Syria on Tuesday expelled ambassadors from the United States and several other countries in tit-for-tat retaliation for similar moves against Syrian diplomats last week.
President Bashar Assad's government expelled top diplomats from the United States, Great Britain, Switzerland, France, Italy, Spain, Turkey, Belgium, Canada and Germany, according to reports from the region.
The decision comes after the United States and several other countries expelled Syrian diplomats in a coordinated response to the massacre of 108 civilians in Houla, which western countries blame on Syrian government forces and their allies.
The move is the latest evidence that relations between Syria and the international community are rapidly deteriorating as the anti-government protests that began in March 2011 threaten to create an all-out sectarian civil war. Secretary of State Hillary Clinton is slated to meet with former U.N. Secretary General Kofi Annan this week as the U.N./Arab League envoy's peace plan unravels.

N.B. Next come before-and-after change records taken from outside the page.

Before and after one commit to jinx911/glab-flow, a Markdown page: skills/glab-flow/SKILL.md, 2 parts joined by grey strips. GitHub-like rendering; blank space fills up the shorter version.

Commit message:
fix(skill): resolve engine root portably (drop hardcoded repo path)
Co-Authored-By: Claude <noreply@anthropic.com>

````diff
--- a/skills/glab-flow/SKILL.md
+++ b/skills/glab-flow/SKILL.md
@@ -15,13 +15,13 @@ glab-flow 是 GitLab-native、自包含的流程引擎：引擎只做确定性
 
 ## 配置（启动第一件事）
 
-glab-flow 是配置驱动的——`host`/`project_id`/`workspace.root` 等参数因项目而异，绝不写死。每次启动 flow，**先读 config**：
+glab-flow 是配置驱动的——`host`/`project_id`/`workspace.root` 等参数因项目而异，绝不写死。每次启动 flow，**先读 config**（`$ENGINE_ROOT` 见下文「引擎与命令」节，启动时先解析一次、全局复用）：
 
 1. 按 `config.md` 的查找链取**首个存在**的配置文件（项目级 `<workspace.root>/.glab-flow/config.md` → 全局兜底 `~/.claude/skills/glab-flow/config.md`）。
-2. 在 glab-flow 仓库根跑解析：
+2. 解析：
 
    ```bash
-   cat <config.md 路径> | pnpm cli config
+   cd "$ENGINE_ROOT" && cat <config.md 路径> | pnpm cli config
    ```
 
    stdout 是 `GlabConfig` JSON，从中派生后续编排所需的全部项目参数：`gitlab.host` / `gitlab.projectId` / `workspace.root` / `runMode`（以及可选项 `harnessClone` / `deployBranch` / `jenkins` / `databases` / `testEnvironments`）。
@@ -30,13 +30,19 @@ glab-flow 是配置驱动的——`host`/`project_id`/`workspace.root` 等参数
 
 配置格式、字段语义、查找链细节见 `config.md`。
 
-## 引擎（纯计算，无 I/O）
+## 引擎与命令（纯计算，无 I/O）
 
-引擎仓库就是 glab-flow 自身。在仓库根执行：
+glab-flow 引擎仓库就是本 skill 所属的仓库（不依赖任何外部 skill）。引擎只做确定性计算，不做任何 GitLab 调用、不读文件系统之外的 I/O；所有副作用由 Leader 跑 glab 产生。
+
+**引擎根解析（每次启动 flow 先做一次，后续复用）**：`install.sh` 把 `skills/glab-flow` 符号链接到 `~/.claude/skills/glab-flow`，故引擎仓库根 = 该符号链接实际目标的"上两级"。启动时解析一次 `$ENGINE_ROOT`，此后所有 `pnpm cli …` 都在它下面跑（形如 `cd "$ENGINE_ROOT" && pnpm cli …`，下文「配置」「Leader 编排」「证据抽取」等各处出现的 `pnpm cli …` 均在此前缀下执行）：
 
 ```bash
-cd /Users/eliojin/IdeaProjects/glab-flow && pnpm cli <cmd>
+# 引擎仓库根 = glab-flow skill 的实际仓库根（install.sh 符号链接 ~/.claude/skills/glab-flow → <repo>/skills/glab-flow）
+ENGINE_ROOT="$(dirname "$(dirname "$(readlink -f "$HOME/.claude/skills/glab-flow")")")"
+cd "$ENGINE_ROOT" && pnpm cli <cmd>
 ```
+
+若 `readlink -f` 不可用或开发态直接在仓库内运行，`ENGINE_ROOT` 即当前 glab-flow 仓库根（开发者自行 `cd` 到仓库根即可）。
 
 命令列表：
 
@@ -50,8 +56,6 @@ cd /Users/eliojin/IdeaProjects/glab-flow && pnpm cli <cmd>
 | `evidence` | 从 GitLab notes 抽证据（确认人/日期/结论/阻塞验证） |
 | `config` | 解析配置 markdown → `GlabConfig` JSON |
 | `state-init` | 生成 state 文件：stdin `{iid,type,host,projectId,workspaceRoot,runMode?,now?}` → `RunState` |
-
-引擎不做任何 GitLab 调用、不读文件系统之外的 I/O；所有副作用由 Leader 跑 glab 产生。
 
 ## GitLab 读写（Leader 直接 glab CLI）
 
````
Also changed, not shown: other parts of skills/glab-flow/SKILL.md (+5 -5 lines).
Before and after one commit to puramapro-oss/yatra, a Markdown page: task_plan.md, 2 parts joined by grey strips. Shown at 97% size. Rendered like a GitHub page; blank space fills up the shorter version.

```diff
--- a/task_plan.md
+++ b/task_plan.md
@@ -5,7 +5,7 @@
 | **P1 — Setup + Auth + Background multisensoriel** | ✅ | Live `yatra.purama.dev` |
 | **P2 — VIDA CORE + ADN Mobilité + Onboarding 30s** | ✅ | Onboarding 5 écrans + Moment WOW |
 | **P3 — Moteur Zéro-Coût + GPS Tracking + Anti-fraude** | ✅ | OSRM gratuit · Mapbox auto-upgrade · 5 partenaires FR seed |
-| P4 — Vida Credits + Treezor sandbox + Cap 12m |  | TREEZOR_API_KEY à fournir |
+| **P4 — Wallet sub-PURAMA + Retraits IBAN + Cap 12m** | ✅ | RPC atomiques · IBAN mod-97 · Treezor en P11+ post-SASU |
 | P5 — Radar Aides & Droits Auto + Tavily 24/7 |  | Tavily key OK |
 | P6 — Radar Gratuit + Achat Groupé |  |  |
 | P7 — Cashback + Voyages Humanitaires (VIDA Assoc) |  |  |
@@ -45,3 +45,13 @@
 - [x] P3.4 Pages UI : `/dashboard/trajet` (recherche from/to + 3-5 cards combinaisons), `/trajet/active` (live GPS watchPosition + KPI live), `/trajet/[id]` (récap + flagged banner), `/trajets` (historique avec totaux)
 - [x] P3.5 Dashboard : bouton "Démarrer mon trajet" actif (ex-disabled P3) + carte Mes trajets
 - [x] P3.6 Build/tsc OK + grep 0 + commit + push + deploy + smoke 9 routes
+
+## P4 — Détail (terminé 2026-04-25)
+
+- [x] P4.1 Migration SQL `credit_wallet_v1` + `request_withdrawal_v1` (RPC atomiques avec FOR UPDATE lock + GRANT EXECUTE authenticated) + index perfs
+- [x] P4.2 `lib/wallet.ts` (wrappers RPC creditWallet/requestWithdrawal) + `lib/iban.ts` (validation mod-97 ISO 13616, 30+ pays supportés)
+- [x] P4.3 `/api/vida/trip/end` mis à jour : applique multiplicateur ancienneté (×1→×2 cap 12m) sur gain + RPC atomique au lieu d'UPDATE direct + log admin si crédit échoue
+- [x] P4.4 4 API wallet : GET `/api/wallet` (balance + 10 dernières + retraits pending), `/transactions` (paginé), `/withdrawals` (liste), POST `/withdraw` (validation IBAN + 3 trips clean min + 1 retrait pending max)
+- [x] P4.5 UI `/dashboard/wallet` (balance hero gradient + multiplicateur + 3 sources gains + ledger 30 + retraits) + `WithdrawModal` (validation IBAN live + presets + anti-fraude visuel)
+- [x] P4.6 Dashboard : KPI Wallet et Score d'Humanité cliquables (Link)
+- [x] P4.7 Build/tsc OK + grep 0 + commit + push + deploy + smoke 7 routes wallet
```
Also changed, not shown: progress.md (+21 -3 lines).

This isn't the first time U.S. ambassador Robert Ford has had to leave the country since taking his post in January 2011. Ford, the first U.S. ambassador to Damascus since 2005, was recalled last October following “credible threats” to his safety after he supported pro-democracy protests that began in March 2011; he returned on Dec. 6.
Ford “will continue the work he was doing previously; namely, delivering the United States’ message to the people of Syria; providing reliable reporting on the situation on the ground; and engaging with the full spectrum of Syrian society on how to end the bloodshed and achieve a peaceful political transition,” State Department spokesman Mark Toner said at the time. “We believe his presence in the country is among the most effective ways to send the message that the United States stands with the people of Syria.”